To incoming National Rifle Association President Oliver North, the NRA is under a "frontal assault" by gun safety activists. North's plan to "counterpunch" this threat -- by recruiting new NRA members from his connections in the US armed forces -- sounds alarmingly like a man seeking to form an armed militia.
These outrageous comments by North make it clear the NRA leadership is scared. It senses that its usual strategy of waiting for cries for gun control reform to quiet down after a mass shooting is no longer cutting it. And, so, it's deploying a strategy of attack, one that combines aggressive rhetoric with playing the victim card.
And the NRA may be right -- Americans are not quieting down on the issue of gun control. Just look at the nationwide rallies we saw in response to the Parkland, Florida, school shooting. Thousands across the country took to the streets to demand gun control reform from their elected leaders, and they haven't exactly stopped demanding action. Moreover, a recent CNN poll shows an increasing number of Americans support common sense gun control measures, including universal background checks and banning the sale of high capacity gun magazines.
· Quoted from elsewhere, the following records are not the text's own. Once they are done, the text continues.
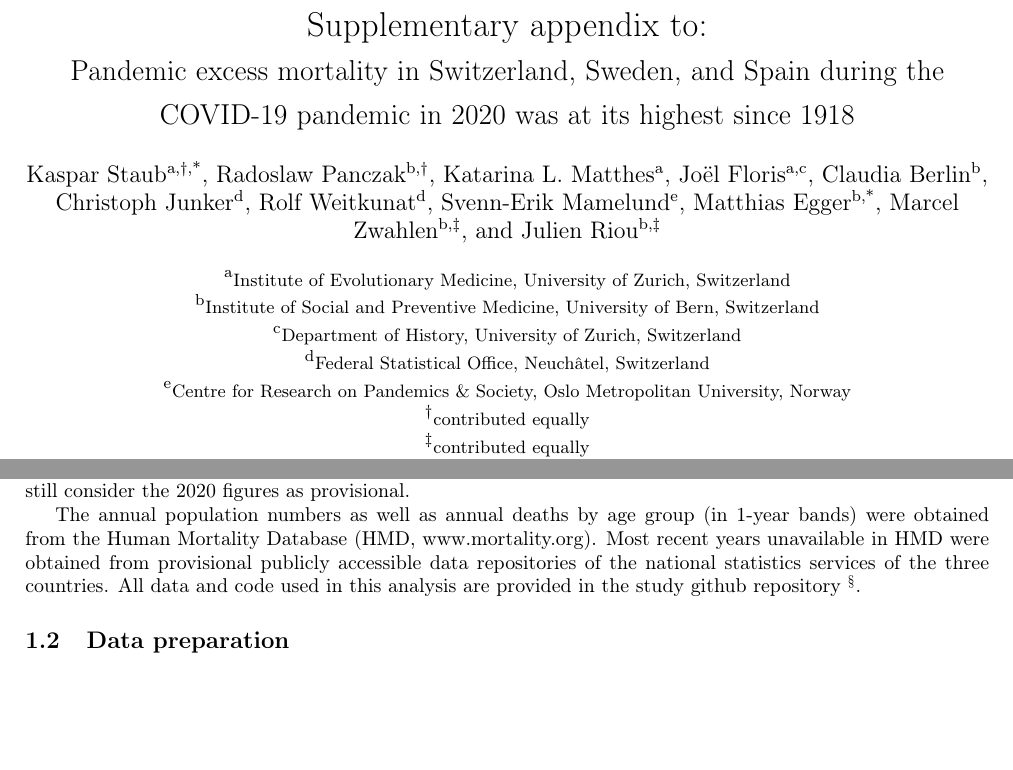
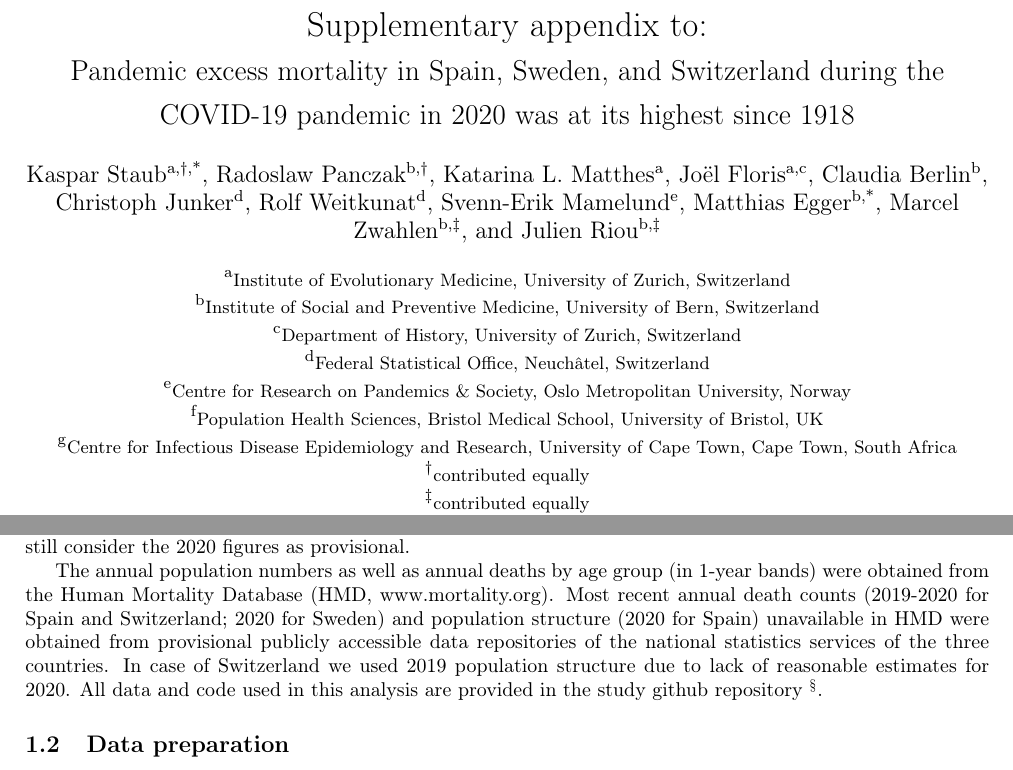
Before and after one commit to RPanczak/ISPM_excess-mortality-historical, a LaTeX document (paper/supplementary/supplementary.tex): two parts of pages 1 and 2 of 8, joined at a grey line, cut so that both start at the same text, the shorter picture padded with empty space. Compiled offline with pdfLaTeX.

Commit message:
sync title, fix aff for ME,

```diff
--- a/paper/supplementary/supplementary.tex
+++ b/paper/supplementary/supplementary.tex
@@ -34,7 +34,7 @@
 \renewcommand{\thefigure}{S\arabic{figure}}
 \renewcommand{\thetable}{S\arabic{table}}
 
-\title{Supplementary appendix to: \\ {\Large Pandemic excess mortality in Switzerland, Sweden, and Spain during the COVID-19 pandemic in 2020 was at its highest since 1918}}
+\title{Supplementary appendix to: \\ {\Large Pandemic excess mortality in Spain, Sweden, and Switzerland during the COVID-19 pandemic in 2020 was at its highest since 1918 }}
 
 
 \author[a,$\dagger$,*]{Kaspar Staub}
@@ -54,8 +54,8 @@
 \affil[c]{{\small Department of History, University of Zurich, Switzerland}}
 \affil[d]{{\small Federal Statistical Office, Neuchâtel, Switzerland}}
 \affil[e]{{\small Centre for Research on Pandemics \& Society, Oslo Metropolitan University, Norway}}
-%\affil[f]{{\small Population Health Sciences, Bristol Medical School, University of Bristol, UK}}
-%\affil[g]{{\small Centre for Infectious Disease Epidemiology and Research, University of Cape Town, Cape Town, South Africa}}
+\affil[f]{{\small Population Health Sciences, Bristol Medical School, University of Bristol, UK}}
+\affil[g]{{\small Centre for Infectious Disease Epidemiology and Research, University of Cape Town, Cape Town, South Africa}}
 \affil[$\dagger$] {{\small contributed equally}}
 \affil[$\ddagger$] {{\small contributed equally}}
 \affil[*] {{\small Corresponding  author (\texttt{kaspar.staub@iem.uzh.ch})}}
@@ -76,7 +76,7 @@
 
 	Monthly all-cause death numbers for Switzerland (1877-2020) and Sweden (1851-2020) were provided by the Swiss Federal Statistical Office\footnote{Swiss Federal Statistical Office, Todesfälle nach Monat und Sterblichkeit seit 1803 (2021), (available at \url{https://www.bfs.admin.ch/bfs/de/home/statistiken/kataloge-datenbanken/daten.assetdetail.14387168.html}).} and Statistics Sweden\footnote{Statistics Sweden (SCB), Births and deaths per month by sex. Year 1851 - 2020 (2021), (available at \url{https://www.statistikdatabasen.scb.se/pxweb/en/ssd/START__BE__BE0101__BE0101G/ManadFoddDod/}).}, they are freely available. For Spain, the monthly death figures 1941-2020 were accessible through the Spanish Statistical Office, the years 1908-1940 had to be transcribed from historical reports provided on their webpage \footnote{Instituto Nacional de Estadistica (INE), Anuarios Estadísticos (2021), (available at \url{https://www.ine.es/inebaseweb/libros.do?tntp=25687}).}. It should be noted that all statistical authorities still consider the 2020 figures as provisional.
 
-	The annual population numbers as well as annual deaths by age group (in 1-year bands) were obtained from the Human Mortality Database (HMD, www.mortality.org). Most recent years unavailable in HMD were obtained from provisional publicly accessible data repositories of the national statistics services of the three countries. All data and code used in this analysis are provided in the study github repository \footnote{\url{https://github.com/RPanczak/ISPM_excess-mortality/}}.
+	The annual population numbers as well as annual deaths by age group (in 1-year bands) were obtained from the Human Mortality Database (HMD, www.mortality.org). Most recent annual death counts (2019-2020 for Spain and Switzerland; 2020 for Sweden) and population structure (2020 for Spain) unavailable in HMD were obtained from provisional publicly accessible data repositories of the national statistics services of the three countries. In case of Switzerland we used 2019 population structure due to lack of reasonable estimates for 2020. All data and code used in this analysis are provided in the study github repository \footnote{\url{https://github.com/RPanczak/ISPM_excess-mortality/}}.
 
 	\subsection{Data preparation}
 
```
In other words, Americans are making it clear that they do not want to see over 30,000 Americans die each year from gun violence. And they especially don't like that, on average, 47 children and teenagers are shot each day.
Add to that gun sales have plunged during Donald Trump's presidency (it's been dubbed the "Trump slump"), and this doesn't bode well for the NRA, a lobbyist for gun manufacturers.
That might explain why North, while referencing a report that vandals had splashed fake blood on the home of an NRA official in Virginia, said those championing gun safety measures may "call them[selves] activists. ... They're not activists -- this is civil terrorism."
But North's attacks didn't end there. North then invoked the Jim Crow era, when laws enforced racial segregation and blacks suffered horrific violence, stating, "You go back to the terrible days of Jim Crow and those kinds of things -- even there you didn't have this kind of thing."
Is North so uninformed that he doesn't know that African-Americans and civil rights activists were brutally attacked and many even murdered in that period? Perhaps North can take a moment from whining about such self-perceived victimhood to read about those killed fighting for civil rights, including Mississippi's NAACP leader Medgar Evers, assassinated in 1963 by a sniper, and a white ally in the civil rights struggle, the Rev. James Reeb, who in 1965 was beaten to death in Selma, Alabama.
But North isn't the only person in the NRA leadership to make such inflammatory comments. In March, NRA board member Ted Nugent slammed the Parkland high school students who had survived the mass shooting and who have now become visible activists as not just "liars," but also as individuals who "have no soul." Was Nugent denounced by NRA leaders or removed from the NRA board? Nope.
And it's hard to escape the irony of North's choice by the NRA. North gained notoriety for the role he played during the Iran-Contra scandal, when Ronald Reagan's administration secretly sold US weapons to Iran and then used the proceeds to arm Nicaraguan rebels. He testified to Congress that he deserved some of the blame for shredding key evidence and deliberately misleading Congress and the public about the sale of arms. So, the man involved in exporting our gun problems overseas will now be leading the biggest gun advocacy organization in America.
Nonetheless, the NRA believes North should lead the organization. And given that some NRA leaders -- just like some in Trump's base -- feel that they are victims, we can expect to see North, Nugent and others in the NRA orbit ratchet up the inflammatory and divisive rhetoric against those trying to reduce the number of people killed daily by gun violence. Sadly, at this point, the NRA's need to sell guns seem to have outweighed its concerns regarding the value of American life.